**WHAT THE TASK REQUIRES**. Go line by line through the entries below and copy those containing the string "page".
*** Opening of DATASET RECORDS ***
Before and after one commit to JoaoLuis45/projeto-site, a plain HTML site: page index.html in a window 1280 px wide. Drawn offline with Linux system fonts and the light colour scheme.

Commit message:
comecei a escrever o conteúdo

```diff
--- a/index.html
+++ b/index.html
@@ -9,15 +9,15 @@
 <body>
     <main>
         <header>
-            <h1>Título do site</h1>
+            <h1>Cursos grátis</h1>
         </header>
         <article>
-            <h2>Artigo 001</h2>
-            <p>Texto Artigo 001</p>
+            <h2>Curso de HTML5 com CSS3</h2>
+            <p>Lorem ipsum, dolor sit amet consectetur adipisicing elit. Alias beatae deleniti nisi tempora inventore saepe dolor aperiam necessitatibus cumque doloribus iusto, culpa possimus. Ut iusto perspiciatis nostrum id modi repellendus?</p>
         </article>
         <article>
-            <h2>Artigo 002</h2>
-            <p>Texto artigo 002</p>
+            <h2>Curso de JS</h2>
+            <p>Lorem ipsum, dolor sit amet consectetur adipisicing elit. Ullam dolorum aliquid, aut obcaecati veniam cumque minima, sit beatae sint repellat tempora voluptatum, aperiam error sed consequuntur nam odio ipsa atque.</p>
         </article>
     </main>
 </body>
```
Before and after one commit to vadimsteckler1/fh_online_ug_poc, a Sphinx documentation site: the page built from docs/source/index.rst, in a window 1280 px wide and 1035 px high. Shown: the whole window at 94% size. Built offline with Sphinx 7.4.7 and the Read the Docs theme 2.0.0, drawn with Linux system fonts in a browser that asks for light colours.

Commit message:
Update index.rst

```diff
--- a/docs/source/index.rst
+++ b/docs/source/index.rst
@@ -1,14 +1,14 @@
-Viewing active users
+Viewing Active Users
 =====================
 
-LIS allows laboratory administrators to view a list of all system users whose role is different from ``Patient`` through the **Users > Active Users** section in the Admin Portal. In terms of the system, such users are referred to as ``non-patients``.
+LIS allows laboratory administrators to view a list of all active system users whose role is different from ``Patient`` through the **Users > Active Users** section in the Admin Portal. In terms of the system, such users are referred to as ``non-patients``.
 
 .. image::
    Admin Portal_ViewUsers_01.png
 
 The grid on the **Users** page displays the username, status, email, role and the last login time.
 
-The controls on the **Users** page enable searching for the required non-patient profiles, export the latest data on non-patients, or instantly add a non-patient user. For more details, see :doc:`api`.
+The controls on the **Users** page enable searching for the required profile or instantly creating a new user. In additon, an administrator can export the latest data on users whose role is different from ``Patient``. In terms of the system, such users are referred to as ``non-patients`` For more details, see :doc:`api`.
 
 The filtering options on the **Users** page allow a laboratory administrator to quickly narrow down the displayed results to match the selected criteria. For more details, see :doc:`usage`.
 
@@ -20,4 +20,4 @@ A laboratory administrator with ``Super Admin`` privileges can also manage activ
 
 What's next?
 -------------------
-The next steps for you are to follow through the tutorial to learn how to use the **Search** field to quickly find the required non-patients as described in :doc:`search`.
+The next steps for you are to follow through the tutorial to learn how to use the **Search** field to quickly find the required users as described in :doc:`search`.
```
*** Close of DATASET RECORDS ***
**ANSWER BOX**.
Before and after one commit to JoaoLuis45/projeto-site, a plain HTML site: page index.html in a window 1280 px wide. Drawn offline with Linux system fonts and the light colour scheme.
Before and after one commit to vadimsteckler1/fh_online_ug_poc, a Sphinx documentation site: the page built from docs/source/index.rst, in a window 1280 px wide and 1035 px high. Shown: the whole window at 94% size. Built offline with Sphinx 7.4.7 and the Read the Docs theme 2.0.0, drawn with Linux system fonts in a browser that asks for light colours.
 The grid on the **Users** page displays the username, status, email, role and the last login time.
-The controls on the **Users** page enable searching for the required non-patient profiles, export the latest data on non-patients, or instantly add a non-patient user. For more details, see :doc:`api`.
+The controls on the **Users** page enable searching for the required profile or instantly creating a new user. In additon, an administrator can export the latest data on users whose role is different from ``Patient``. In terms of the system, such users are referred to as ``non-patients`` For more details, see :doc:`api`.
 The filtering options on the **Users** page allow a laboratory administrator to quickly narrow down the displayed results to match the selected criteria. For more details, see :doc:`usage`.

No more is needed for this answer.